In the New York Times Sunday book review, Newsweek Senior Editor Jonathan Alter checks out "Truth and Duty," the apologia from Mary Mapes, the disgraced former CBS News producer of "Memogate" infamy, in which she blames right-wing bloggers and everyone but herself for how her "expose" of Bush's National Guard duty blew up in the face of her network.The liberal Alter is highly critical of Mapes and CBS, but makes a rather paranoid and over-the-top claim about "Buckhead," the Atlanta attorney who originally questioned the fake documents used by CBS's "60 Minutes II" to attack President Bush's Texas Air National Guard service record. "Buckhead"'s posting on the right-wing FreeRepublic website began the blogosphere's speedy evisceration of the forged memos, but Alter has this novel spin: "The blogger's anonymous assertion, within hours of the broadcast, that the proportional spacing and type font of the Killian memos did not exist in those days was only one of many falsehoods spread by political hit men."In the "Up Front" editor's note, Alter ludicrously argues that it was blogs that should have taken a credibility hit: "Blogs are a wonderful addition to the media culture but the public should stop assuming that what they read on the Internet is more accurate than what they read in the mainstream media, because the reverse is usually the case...In this case, I was surprised to learn how wrong the original blog reports turned out to be, but they are still accepted as true by people who did not pay close attention to the story.'"The Powerline blog says Alter's ignorance "must be willful" and links to a response by "Buckhead."For more New York Times bias visit TimesWatch.

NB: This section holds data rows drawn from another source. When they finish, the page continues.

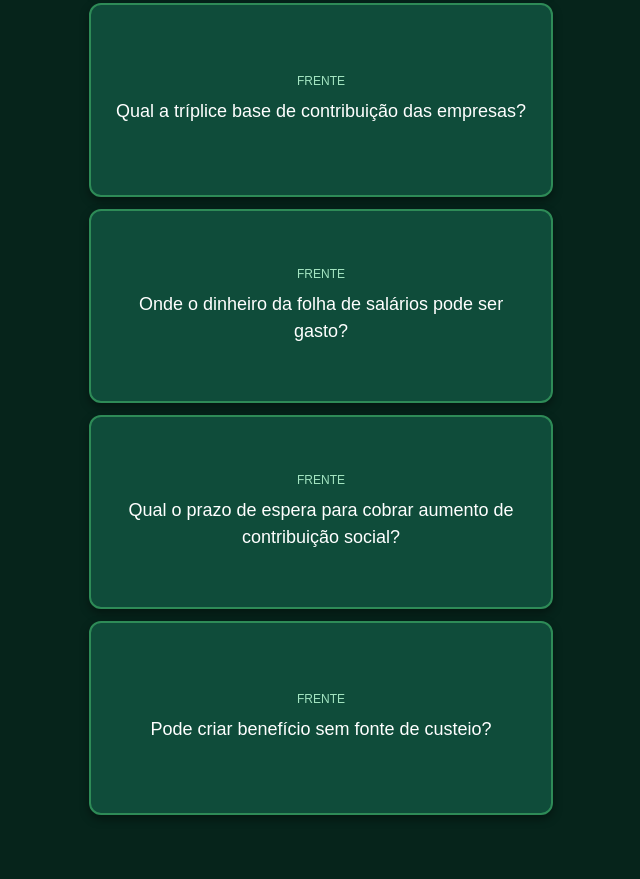
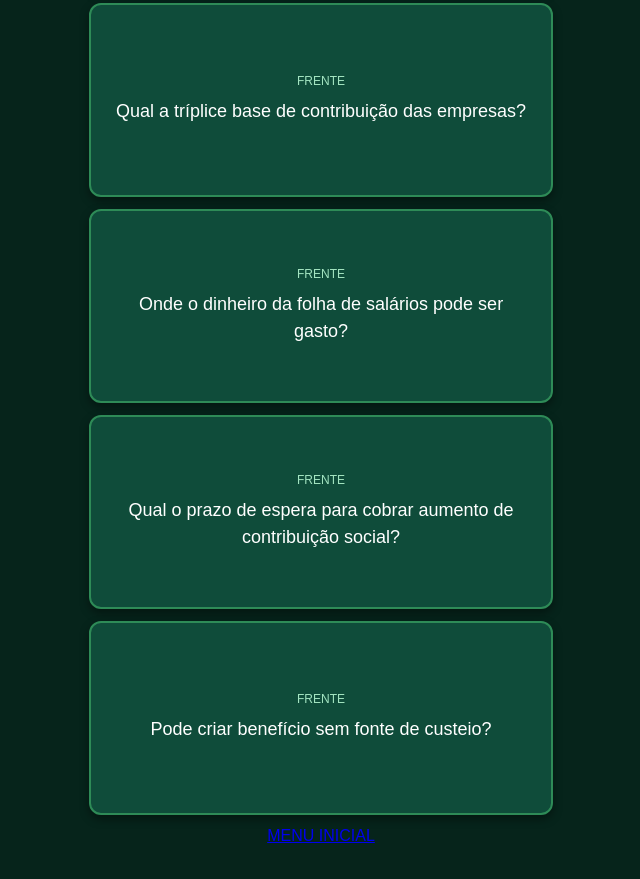
Before and after one commit to sanctiag/T-CNICO-DO-SEGURO-SOCIAL-SSNI-20.000-26-, a plain HTML site: page art_194|195.html in a window 1280 px wide. Shown: the part 527-1406 px from the top of the page, without its empty margins (319-959 px from the left). Drawn offline with Linux system fonts and the light colour scheme.

Commit message:
Add initial menu button to INSS review page

```diff
--- a/art_194|195.html
+++ b/art_194|195.html
@@ -12,6 +12,8 @@
 <body>
   <h2>Revisão INSS — Clique no cartão para virar</h2>
   <div id="deck"></div>
+  <a href="index.html" class="btn">MENU INICIAL</a>
+
   <script>
     const cards = [
       { f: "Quais são os 3 pilares do PAS e qual exige contribuição?", v: "Previdência, Assistência e Saúde. Apenas a PREVIDÊNCIA exige contribuição." },
```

Newsweek's Jonathan Alter vs. Free Republic "Hit Men"
Clay Waters was director of Times Watch, a former project of the Media Research Center.